The results indicated that those with a score of 3 or more, indicating higher hair graying or whitening, was linked with a greater risk of atherosclerosis — even after considering each participant’s age and traditional heart disease risk factors. Moreover, they observed that those with a higher hair graying or whitening score had more plaque buildup in their arteries.
“If our findings are confirmed, standardization of the scoring system for evaluation of hair graying could be used as a predictor for coronary artery disease,” study author Irini Samuel, M.D., a cardiologist at Cairo University in Egypt, said in a news release.
The study’s authors acknowledged that further study is needed on a larger group of participants. They also said that feedback is needed from dermatologists to analyze how environmental factors may influence graying or whitening of hair.
Wrist-Worn Heart Rate Trackers Not So Reliable During Exercise
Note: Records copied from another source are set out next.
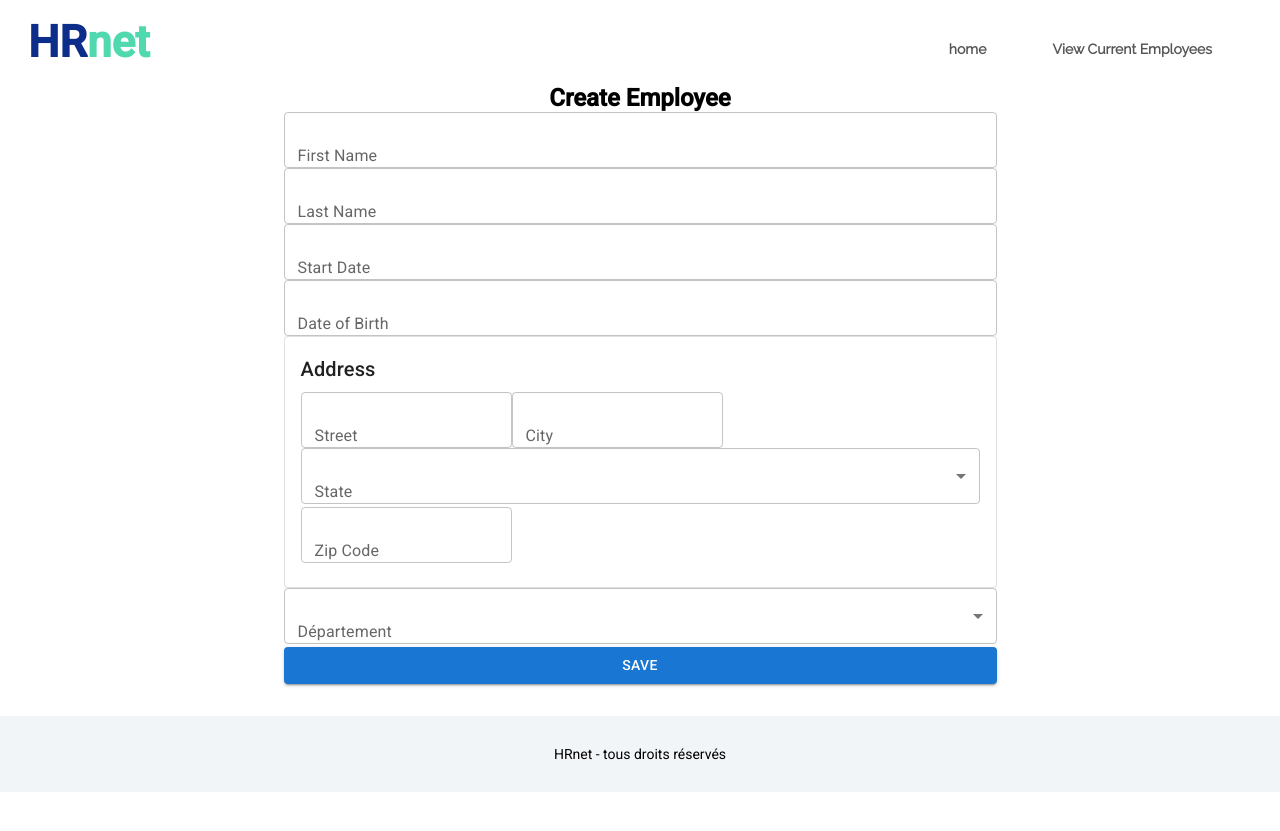
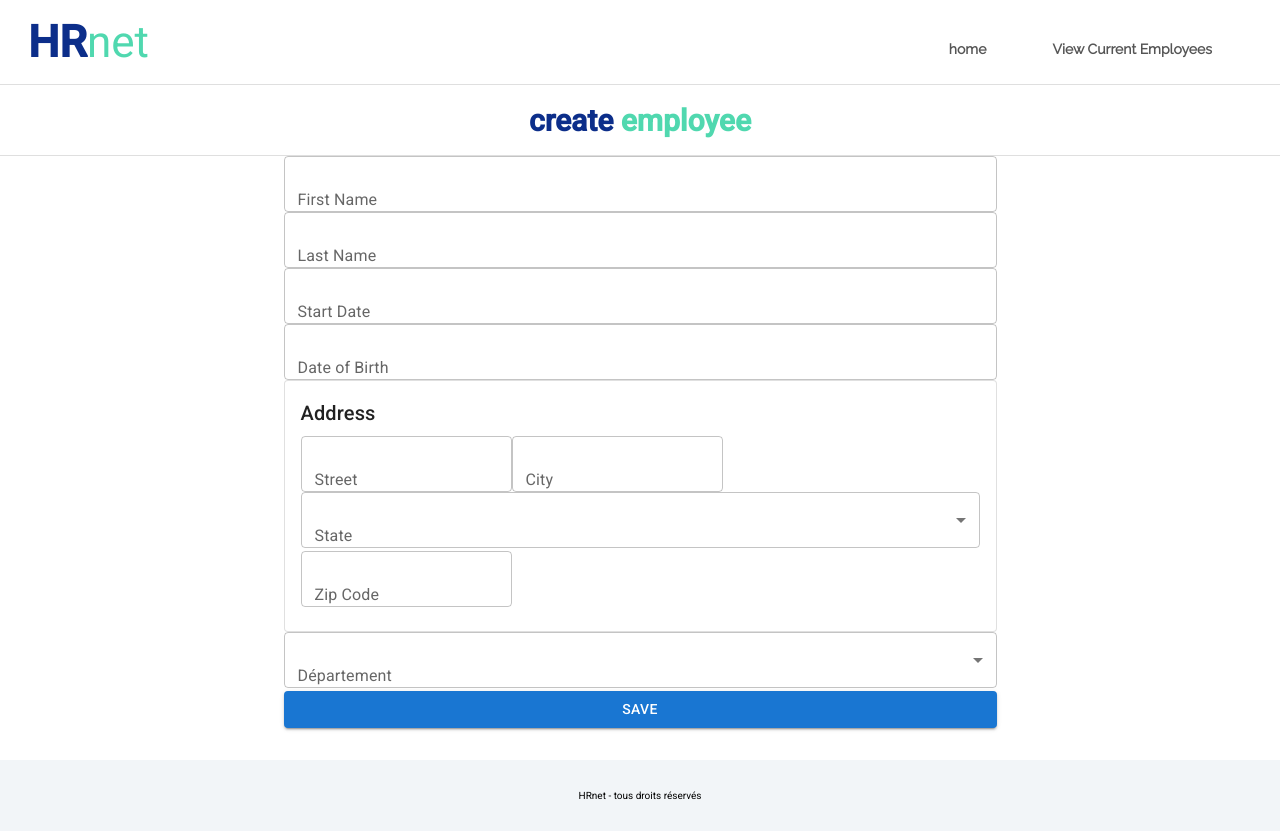
Before and after one commit to Axido545/HRnet, a React (Vite) app: page / in a window 1280 px wide. Before the commit the page ends 800 px from the top, so only its background shows below. Built offline with nearby package versions, Linux system fonts and the light colour scheme.

Commit message:
update banner

```diff
--- a/src/layout/banner/banner.css
+++ b/src/layout/banner/banner.css
@@ -0,0 +1,30 @@
+.banner {
+    border-top: #dfdfdf solid 1px;
+    border-bottom: #dfdfdf solid 1px;
+
+    height: 70px;
+    display: flex;
+    justify-content: center;
+    align-items: center;
+    -webkit-tap-highlight-color: transparent;
+    position: relative;
+    object-fit: cover;
+    background-position: top center;
+    background-size: cover;
+}
+
+
+.banner h2 {
+    color: #0c2e8a;
+    font-size: 30px;
+
+}
+
+.banner h2 span {
+    color: #50d8af;
+}
+
+
+.banner-title {
+    z-index: 1;
+}
--- a/src/layout/banner/banner.jsx
+++ b/src/layout/banner/banner.jsx
@@ -0,0 +1,5 @@
+import "./banner.css"
+
+export default function Banner({ title1, title2 }) {
+    return <div className="banner"><h2 className="banner-title">{title1} <span>{title2}</span></h2></div>
+}
--- a/src/layout/footer/footer.css
+++ b/src/layout/footer/footer.css
@@ -12,4 +12,5 @@ footer {
     justify-content: center;
     align-items: center;
     margin-top: 30px;
+    font-size: 10px;
 }
--- a/src/layout/header/header.css
+++ b/src/layout/header/header.css
@@ -23,6 +23,7 @@ logo {
 
 logo span {
     color: #50d8af;
+    font-weight: 100;
 }
 
 
--- a/src/pages/home/home.jsx
+++ b/src/pages/home/home.jsx
@@ -2,13 +2,13 @@ import "./home.css"
 import Form from "../../components/form/form.jsx"
 import Header from "../../layout/header/header.jsx"
 import Footer from "../../layout/footer/footer.jsx"
+import Banner from "../../layout/banner/banner.jsx"
 
 export default function Home() {
     return <>
         <Header />
+        <Banner title1="create" title2=" employee" />
         <div className="container">
-
-            <h2>Create Employee</h2>
             <Form />
         </div >
         <Footer />
```
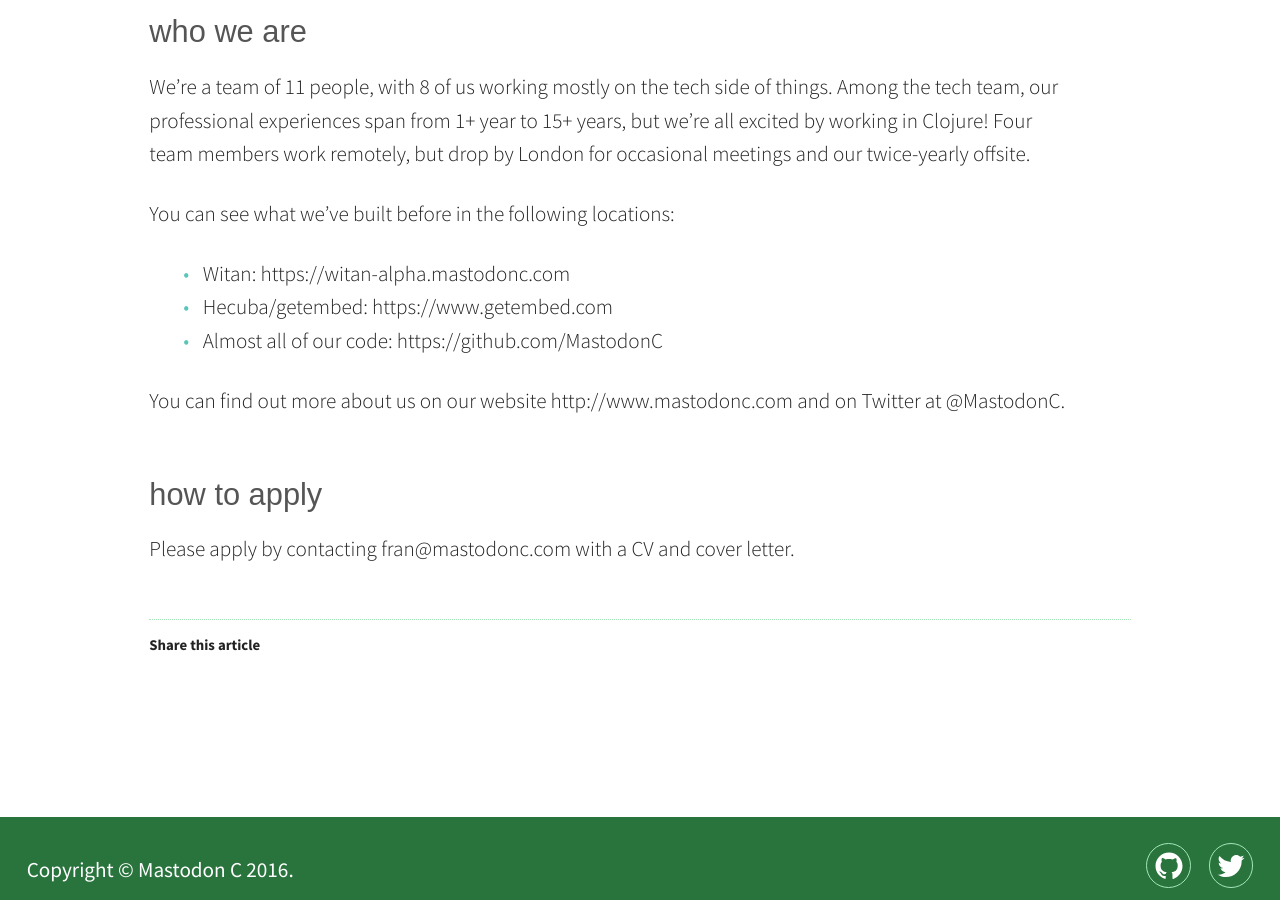
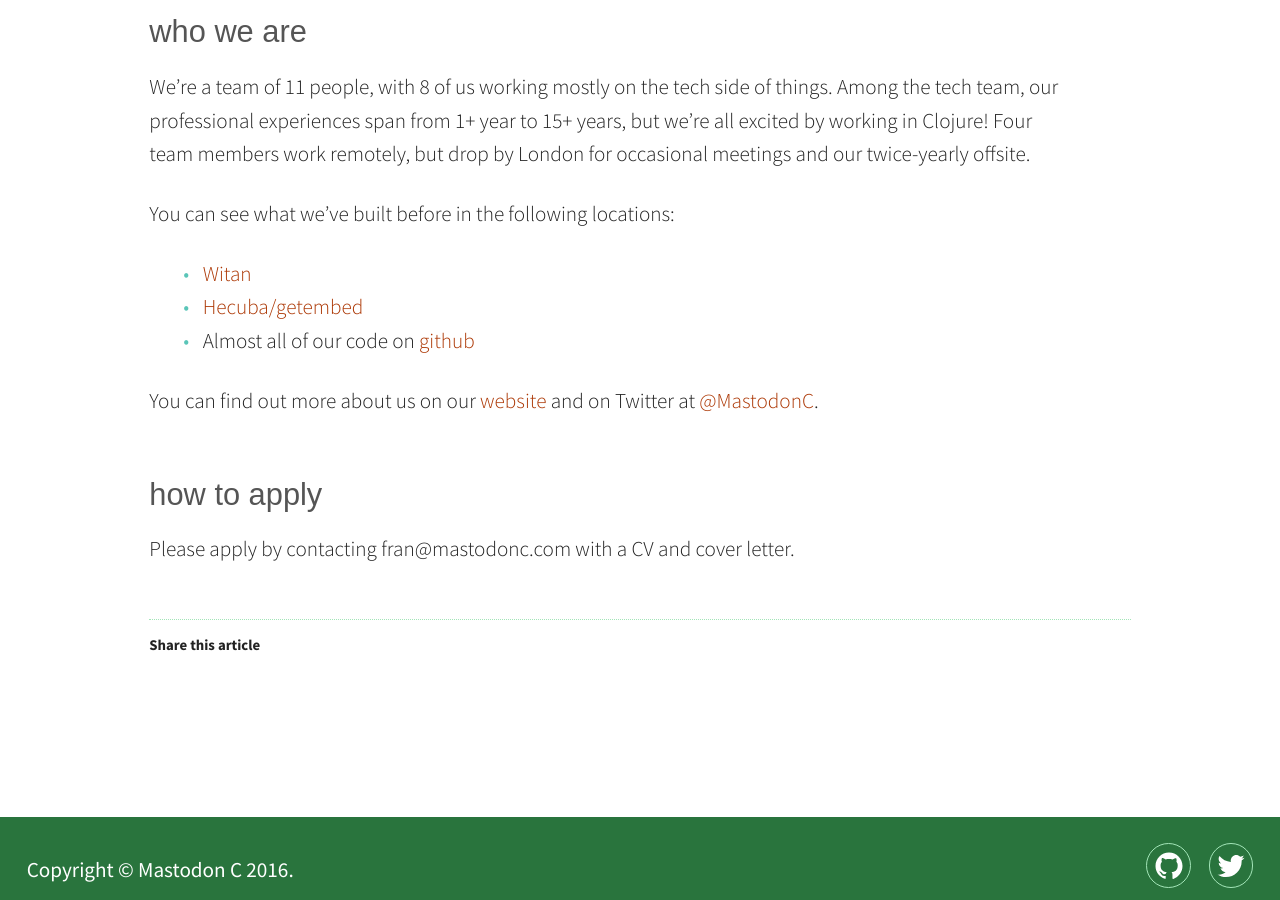
Before and after one commit to mantree/mastodonc.github.com, a Jekyll site: the page built from _posts/2016-10-02-senior-devops.md, in a window 1280 px wide and 900 px high, scrolled down 2396 px. Built offline with Jekyll 4.4.1, drawn with Linux system fonts in a browser that asks for light colours; nearby versions of some CDN libraries.

Commit message:
Fixes links on job advert

```diff
--- a/_posts/2016-10-02-senior-devops.md
+++ b/_posts/2016-10-02-senior-devops.md
@@ -64,11 +64,11 @@
 
 You can see what we’ve built before in the following locations:
 
-- Witan: https://witan-alpha.mastodonc.com
-- Hecuba/getembed: https://www.getembed.com
-- Almost all of our code: https://github.com/MastodonC
+- [Witan](https://witan-alpha.mastodonc.com)
+- [Hecuba/getembed](https://www.getembed.com)
+- Almost all of our code on [github](https://github.com/MastodonC)
 
-You can find out more about us on our website http://www.mastodonc.com and on Twitter at @MastodonC.
+You can find out more about us on our [website](http://www.mastodonc.com) and on Twitter at [@MastodonC](https://twitter.com/MastodonC).
 
 ## How to apply
 
```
Wrist-worn fitness trackers such as Fitbit are becoming more widespread as “smart watches” continue gaining popularity. But can you rely on them to accurately record your heart rate during exercise? Not really, says a new study.
While these digital devices are mostly reflective of your true heart rate while at rest, they can be unreliable at the height of exercising when your pulse can experience sharp swings upward or downward, researchers say.
Evaluating four wearable activity trackers from Fitbit, Basis and Mio, the researchers compared their heart-rate monitoring capabilities with those of an electrocardiograph (EKG), commonly used at doctors’ offices. They found results varied among the different models and were much less accurate during exercise than at rest.
However, the study’s lead author cautions against being discouraged by the discrepancies in heart-rate readings.
“At any moment, the tracker could be off by a fair bit. But at most moments, it won’t be,” said Lisa Cadmus-Bertram, an assistant professor of kinesiology at the University of Wisconsin at Madison.
A separate study released last month at the annual meeting of the American College of Cardiology found that wrist devices were up to 34 beats per minute off, depending on the type of exercise or activity.